> _EXERCISE INSTRUCTIONS_: In the material below, how many lines include the string "spinup"? Answer with the number and nothing else.

┌────────

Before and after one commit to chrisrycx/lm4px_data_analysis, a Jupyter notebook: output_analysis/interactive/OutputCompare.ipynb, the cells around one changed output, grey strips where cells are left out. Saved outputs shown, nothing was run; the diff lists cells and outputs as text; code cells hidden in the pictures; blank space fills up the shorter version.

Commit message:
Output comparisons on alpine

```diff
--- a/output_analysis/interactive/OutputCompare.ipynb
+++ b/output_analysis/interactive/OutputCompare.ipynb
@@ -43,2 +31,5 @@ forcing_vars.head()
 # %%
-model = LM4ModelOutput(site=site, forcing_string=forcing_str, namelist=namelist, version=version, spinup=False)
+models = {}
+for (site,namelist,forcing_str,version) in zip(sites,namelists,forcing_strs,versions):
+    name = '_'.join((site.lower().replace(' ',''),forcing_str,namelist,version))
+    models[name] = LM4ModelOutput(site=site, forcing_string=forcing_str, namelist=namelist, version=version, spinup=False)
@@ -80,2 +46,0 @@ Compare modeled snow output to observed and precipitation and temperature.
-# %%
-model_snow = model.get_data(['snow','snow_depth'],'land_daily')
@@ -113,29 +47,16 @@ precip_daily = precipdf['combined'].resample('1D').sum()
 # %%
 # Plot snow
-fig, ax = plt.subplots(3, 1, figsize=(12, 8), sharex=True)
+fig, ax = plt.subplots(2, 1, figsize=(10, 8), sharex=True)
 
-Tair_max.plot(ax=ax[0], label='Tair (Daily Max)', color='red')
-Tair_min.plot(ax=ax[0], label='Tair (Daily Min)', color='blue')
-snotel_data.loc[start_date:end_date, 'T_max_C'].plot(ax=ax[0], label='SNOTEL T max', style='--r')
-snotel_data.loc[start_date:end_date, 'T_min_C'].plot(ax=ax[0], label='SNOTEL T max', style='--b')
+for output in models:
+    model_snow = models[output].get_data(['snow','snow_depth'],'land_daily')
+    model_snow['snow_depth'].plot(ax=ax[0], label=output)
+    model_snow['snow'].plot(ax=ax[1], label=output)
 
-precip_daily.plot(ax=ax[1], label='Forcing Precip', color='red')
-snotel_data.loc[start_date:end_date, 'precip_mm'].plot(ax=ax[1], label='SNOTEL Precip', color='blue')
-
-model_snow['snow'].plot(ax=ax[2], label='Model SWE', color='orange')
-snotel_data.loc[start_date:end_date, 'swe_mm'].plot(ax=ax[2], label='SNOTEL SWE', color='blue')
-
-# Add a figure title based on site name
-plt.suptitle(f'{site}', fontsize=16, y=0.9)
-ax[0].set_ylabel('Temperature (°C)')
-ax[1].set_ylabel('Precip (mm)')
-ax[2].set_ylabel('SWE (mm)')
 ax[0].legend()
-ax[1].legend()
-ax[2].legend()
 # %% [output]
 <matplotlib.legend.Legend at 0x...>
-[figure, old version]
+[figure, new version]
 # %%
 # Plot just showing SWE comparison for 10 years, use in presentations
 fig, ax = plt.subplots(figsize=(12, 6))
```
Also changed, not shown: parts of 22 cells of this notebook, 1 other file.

└────────

> _ANSWER SPACE_: 2